In the years that followed the Scottish independence referendum in 2014, some unionists insisted that the matter had been settled. Had the former first minister Alex Salmond not described that vote as a “once in a generation opportunity”? Yet rather than settling the Scottish Question, the referendum intensified it. The 55-45 result confirmed the realignment of the country’s politics along unionist and nationalist lines. The SNP won a landslide in the 2015 general election from which the once-hegemonic Scottish Labour Party has never recovered.
Nicola Sturgeon’s party has now won a fourth consecutive term in office at Holyrood – a feat that would have astonished the fathers of Scottish devolution. Though the SNP fell one seat short of the overall majority that it achieved in 2011, it has a comfortable advantage when combined with the pro-independence Scottish Greens (who won a record eight seats).
Does this amount to a mandate for the second referendum as Ms Sturgeon claims? The Westminster government insists not, noting that in the constituency section a majority of votes (52.4 per cent) were cast for unionist parties. But this is specious – in a parliamentary democracy it is seats, not total votes, that count. It is for this reason that the Conservatives were automatically entitled to legislate for an EU referendum, despite winning only 37 per cent of the UK vote in 2015.
Others suggest that we should hold the SNP to its word – a second vote should not be held until a generation, or 25 years, has passed. Yet this ignores not only the SNP’s renewed mandate but what Ms Sturgeon rightly describes as a “material change of circumstances”: Brexit.
When David Cameron campaigned against Scottish independence in 2014 it was with the assurance that he would keep the UK in the European Union. After Mr Cameron failed to deliver on this promise, and resigned as prime minister, the 62 per cent of Scottish voters who backed Remain can legitimately demand the right to revisit the question of independence.
We do not question that the SNP has won a democratic mandate for a second referendum, and Westminster faces a difficult choice. It may have the constitutional right to veto a referendum, but does it have the moral right to do so? A union based on consent will become one based on coercion if Scotland has no legal route to independence.

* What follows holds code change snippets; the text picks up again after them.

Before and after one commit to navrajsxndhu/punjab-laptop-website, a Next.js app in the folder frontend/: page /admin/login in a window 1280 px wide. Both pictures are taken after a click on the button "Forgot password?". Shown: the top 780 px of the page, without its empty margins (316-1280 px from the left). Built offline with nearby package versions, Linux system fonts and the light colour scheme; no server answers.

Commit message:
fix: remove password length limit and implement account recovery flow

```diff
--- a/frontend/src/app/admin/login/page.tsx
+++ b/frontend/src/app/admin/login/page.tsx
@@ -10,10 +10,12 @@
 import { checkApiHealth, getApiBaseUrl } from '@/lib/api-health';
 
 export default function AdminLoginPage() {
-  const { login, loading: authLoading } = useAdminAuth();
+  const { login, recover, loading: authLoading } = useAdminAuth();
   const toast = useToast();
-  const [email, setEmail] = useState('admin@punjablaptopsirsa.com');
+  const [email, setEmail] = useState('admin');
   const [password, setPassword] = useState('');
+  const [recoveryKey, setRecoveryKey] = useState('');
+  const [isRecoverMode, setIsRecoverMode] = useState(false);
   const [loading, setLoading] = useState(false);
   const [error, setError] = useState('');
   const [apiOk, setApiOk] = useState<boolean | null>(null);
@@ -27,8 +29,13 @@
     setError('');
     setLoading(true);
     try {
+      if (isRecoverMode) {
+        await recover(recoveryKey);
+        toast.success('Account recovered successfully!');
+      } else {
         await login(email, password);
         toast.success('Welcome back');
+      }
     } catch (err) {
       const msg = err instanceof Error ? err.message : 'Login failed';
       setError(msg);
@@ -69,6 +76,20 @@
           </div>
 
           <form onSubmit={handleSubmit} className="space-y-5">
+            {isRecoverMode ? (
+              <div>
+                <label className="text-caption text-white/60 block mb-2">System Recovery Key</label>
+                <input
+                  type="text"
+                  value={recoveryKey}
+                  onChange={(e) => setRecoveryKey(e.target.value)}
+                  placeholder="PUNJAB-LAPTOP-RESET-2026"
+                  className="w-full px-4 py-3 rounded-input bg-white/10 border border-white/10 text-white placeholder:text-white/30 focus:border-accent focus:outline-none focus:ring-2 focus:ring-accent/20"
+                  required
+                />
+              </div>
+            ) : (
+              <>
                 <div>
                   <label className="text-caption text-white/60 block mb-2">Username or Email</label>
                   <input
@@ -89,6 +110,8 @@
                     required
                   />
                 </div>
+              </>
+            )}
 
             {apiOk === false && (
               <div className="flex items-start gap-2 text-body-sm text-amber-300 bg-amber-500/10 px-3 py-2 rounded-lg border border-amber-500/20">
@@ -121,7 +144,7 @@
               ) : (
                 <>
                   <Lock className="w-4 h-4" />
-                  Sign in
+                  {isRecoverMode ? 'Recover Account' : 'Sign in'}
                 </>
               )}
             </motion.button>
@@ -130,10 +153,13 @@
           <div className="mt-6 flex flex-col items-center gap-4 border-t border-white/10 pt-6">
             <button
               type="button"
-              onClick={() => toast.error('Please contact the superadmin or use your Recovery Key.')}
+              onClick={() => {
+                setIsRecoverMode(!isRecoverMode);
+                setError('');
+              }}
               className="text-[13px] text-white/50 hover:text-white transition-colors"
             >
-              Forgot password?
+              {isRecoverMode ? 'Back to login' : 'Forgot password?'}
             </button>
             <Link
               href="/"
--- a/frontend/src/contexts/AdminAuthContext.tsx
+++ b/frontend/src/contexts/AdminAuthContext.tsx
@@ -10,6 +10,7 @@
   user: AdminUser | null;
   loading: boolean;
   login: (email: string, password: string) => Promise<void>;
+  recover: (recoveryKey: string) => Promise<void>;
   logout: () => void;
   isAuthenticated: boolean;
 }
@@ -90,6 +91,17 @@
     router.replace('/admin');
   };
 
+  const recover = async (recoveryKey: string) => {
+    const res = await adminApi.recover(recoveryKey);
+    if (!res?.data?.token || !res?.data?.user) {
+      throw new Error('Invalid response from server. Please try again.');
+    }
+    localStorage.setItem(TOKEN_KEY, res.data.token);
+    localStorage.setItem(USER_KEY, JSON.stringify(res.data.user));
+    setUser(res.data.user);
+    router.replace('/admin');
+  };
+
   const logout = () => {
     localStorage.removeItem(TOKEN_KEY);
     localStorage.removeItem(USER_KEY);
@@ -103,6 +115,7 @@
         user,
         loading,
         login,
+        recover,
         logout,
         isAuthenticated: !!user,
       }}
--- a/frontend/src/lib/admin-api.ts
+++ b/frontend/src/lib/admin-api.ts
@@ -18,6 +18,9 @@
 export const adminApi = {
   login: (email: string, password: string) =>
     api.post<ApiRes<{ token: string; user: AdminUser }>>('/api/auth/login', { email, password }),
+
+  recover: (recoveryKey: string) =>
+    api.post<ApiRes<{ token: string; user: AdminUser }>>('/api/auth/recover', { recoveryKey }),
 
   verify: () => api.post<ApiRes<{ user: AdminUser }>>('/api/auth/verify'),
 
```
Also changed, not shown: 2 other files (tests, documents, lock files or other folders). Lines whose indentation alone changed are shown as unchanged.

In her interview with our Scotland editor Chris Deerin in last week’s magazine, Ms Sturgeon expressed her hope that a referendum would be held by the end of 2023. By then, nine years will have passed since the first plebiscite. The Good Friday Agreement, for instance, stipulates at least seven years must pass before successive border polls in Northern Ireland.
Rather than seeking to deny Scotland the right to secede, unionists should instead concentrate attention on whether it would be in the best interests of the Scottish people to do so. They should pay the SNP the compliment of taking it seriously and demand a coherent prospectus for independence as a precondition of a new referendum.
What currency would an independent Scotland use? It could either retain the pound and leave the Bank of England in control, or it could embark on a painful and uncertain journey to a new currency, with pensions, mortgages and savings redenominated. Should Scotland seek to rejoin the EU, as Ms Sturgeon intends, it would face a hard border with the rest of the UK, with which it does three times as much trade as with the EU. How would the Scottish government seek to avoid or mitigate such barriers? What about the issue of freedom of movement into Scotland but not England?
Scotland’s budget deficit is estimated by the Institute for Fiscal Studies to be as high as 25 per cent. In a post-pandemic world of uncertain borrowing costs, how would the SNP pay for the social-democratic transformation it promises?
These questions and others demand unambiguous answers. Rather than seeking to thwart the Scottish government in the courts, Westminster should invite it to contest an open debate.
This article appears in the 12 May 2021 issue of the New Statesman, Without total change Labour will die